1. Any offer would likely not come until later this year, after the U.S. election; the reasoning is because the private equity firms (who are likely enjoying the recent step back from the spotlight) don’t want the potential public relations hassle that will come a bid for the former Bain investment.
2. The rationale comes from a mix of attractive free cash flow and the added kicker of sales tax on Internet purchases, which is starting to grab hold in some states and might be resolved on a national scale in the near future.
3. The size might be an issue; the author estimates the need for $2.9 billion in equity, which would likely require at least three firms to participate – a potential difficulty, particularly if a Best Buy (BBY) deal goes through in the near future.
The second headline for the industry came today, when it was announced that activist investor Starboard Value LP took a 13% stake (worth just under $100M at the close) in Office Depot (ODP). While Starboard’s letter to the company was not made public, Bloomberg highlighted some of the key points, which focused on the need to move to smaller stores, cut general expenses, and lower advertising spend. As was noted in the Bloomberg piece, ODP’s North American Retail president noted that the company will announce a plan next month for the company’s upcoming leases, which number 500 (equal to 45% of their North American locations) in the next three years.
The piece closed by noting the increasing likelihood of an Office Depot / Office Max (OMX) merger, as was brought up by ODP in a statement on September 16th; the rationale is that the environment has changed materially since 1997, when the Federal Trade Commission blocked a merger between Staples and Office Depot on the ground that it would violate antitrust laws and lead to higher prices for office supplies.

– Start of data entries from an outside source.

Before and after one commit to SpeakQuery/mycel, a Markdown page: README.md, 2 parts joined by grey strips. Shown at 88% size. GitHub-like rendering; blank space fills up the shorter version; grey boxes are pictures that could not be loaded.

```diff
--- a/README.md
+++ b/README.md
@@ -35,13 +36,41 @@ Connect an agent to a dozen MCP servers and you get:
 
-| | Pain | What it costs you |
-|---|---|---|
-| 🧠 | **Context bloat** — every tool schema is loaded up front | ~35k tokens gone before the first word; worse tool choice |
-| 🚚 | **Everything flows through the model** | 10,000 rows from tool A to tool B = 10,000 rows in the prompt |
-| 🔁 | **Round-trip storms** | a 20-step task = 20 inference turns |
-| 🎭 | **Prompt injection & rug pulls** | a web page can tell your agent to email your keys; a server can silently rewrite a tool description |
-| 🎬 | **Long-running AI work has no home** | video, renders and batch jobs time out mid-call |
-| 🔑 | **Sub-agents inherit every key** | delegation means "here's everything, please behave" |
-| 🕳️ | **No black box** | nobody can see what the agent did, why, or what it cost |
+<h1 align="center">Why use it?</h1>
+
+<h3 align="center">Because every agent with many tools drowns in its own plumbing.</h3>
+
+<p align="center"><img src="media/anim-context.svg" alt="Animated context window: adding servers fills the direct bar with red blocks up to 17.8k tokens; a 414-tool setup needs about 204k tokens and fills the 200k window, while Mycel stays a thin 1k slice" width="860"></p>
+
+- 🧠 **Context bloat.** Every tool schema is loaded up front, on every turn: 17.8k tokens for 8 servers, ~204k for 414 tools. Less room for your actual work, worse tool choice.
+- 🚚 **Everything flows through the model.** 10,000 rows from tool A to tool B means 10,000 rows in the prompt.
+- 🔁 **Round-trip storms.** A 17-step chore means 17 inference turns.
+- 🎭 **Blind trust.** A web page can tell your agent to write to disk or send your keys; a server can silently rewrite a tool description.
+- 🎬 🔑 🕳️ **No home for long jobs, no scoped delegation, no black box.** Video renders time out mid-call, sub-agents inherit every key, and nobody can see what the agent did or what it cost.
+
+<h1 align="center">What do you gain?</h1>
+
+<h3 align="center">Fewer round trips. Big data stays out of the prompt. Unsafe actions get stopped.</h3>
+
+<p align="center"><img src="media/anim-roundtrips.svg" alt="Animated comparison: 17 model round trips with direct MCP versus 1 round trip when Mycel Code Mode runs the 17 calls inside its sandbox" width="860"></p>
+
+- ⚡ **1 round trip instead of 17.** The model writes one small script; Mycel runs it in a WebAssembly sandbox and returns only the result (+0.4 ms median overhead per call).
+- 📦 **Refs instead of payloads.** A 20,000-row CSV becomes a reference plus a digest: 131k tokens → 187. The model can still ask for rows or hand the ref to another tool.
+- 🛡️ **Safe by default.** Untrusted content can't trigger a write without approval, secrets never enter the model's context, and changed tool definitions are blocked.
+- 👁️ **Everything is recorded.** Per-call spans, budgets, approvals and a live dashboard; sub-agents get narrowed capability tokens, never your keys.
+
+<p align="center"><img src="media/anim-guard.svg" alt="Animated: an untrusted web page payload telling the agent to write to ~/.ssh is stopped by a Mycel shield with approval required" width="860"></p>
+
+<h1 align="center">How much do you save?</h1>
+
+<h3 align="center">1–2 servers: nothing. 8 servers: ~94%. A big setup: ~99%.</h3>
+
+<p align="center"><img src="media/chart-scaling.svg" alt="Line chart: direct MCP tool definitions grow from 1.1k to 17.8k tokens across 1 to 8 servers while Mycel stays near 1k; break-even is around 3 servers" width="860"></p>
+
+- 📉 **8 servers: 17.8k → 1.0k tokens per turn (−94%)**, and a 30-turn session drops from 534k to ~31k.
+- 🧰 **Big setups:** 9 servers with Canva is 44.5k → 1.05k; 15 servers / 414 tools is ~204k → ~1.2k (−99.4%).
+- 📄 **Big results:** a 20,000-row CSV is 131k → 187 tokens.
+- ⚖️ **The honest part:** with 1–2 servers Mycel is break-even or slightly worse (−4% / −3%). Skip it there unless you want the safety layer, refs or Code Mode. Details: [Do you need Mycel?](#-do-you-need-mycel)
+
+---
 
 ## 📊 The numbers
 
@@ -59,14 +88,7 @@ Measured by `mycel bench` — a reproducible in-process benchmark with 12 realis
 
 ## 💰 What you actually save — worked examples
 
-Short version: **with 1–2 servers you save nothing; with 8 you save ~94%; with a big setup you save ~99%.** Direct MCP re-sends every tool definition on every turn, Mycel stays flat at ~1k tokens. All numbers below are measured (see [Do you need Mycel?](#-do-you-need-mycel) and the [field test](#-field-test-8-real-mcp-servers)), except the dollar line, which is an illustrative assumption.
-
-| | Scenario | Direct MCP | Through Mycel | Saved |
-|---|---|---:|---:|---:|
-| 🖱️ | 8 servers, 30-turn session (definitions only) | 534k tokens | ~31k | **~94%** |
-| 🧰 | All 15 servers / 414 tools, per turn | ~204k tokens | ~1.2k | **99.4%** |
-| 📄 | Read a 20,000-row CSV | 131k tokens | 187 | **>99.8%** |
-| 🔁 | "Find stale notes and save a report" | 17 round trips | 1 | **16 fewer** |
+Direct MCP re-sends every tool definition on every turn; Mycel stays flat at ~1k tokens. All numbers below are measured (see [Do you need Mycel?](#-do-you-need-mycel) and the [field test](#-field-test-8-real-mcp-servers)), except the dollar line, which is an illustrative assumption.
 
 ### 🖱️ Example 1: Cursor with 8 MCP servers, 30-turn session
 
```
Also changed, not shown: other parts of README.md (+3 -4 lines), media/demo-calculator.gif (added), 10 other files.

My thoughts on all this is that there’s still a lot to be determined; while the private equity talks are interesting, my belief is that they only have an interest in Staples, which is in the best position by far among the three companies – but the price tag will be a bit of a headwind, particularly considering that there’s no indication that a deal at a 20% premium would be accepted without any question. From all this, the thing I find most interesting is the statement from Office Depot on a potential merger; Staples CEO has discussed in the recent past how this combination seems natural, and I think that an argument could be made for them to band together as one.
The thing I find most shocking about all this is the continued indifference to store closures; I’ve yet to see a single calculation in the financial press on what potential store closures mean for same store sales growth (among those locations remaining in the portfolio) – you would think this is worth discussing when the second largest company in an industry says that they could potentially close or downsize about half of their retail locations in the next 36 months.
As I noted in my value contest submission, that is a critical part of my thesis for investing in SPLS; here’s a graphic which shows the potential industry impact of store closures:
|Closures per Year||Stores in 2016 (Estimate)||Increase in Sales per Store|
I’ve discussed since then that the commentary from the second quarter conference calls leads me to believe that even my most aggressive estimate (100 downsizes/closures per year) is likely to be too conservative (these estimates were based on the numbers tossed out on conference calls over the past 6 months or so); as noted by Office Depot’s North American Retail president, we should get some verification of this (if I am correct) on the upcoming third quarter conference calls.
I continue to feel confident in the SPLS thesis, and think that the private equity buyout rumors are a positive sign for long term investors; for people considering an investment in the industry (particularly in SPLS), I believe this adds a level of downside protection that shifts the risk/reward balance, albeit slightly.
About the author:I'm a value investor, with a focus on patience; I look to buy great companies that are suffering from short term issues, and hope to load up when these opportunities present themselves. As this would suggest, I run a fairly concentrated portfolio by most standards, usually with 8-10 names; from the perspective of a businessman rather than a market participant / stock trader, I believe this is more than sufficient diversification.
I hope to own a collection of great businesses; to ever sell one, I would demand a substantial premium to the average market valuation due to what I believe are the understated benefits to the long term investor of superior fundamentals and time on intrinsic value. I don't have a target when I purchase a stock; my goal is to replicate the underlying returns of the business in question - which if I've done my job properly, should be very attractive over a period of many years.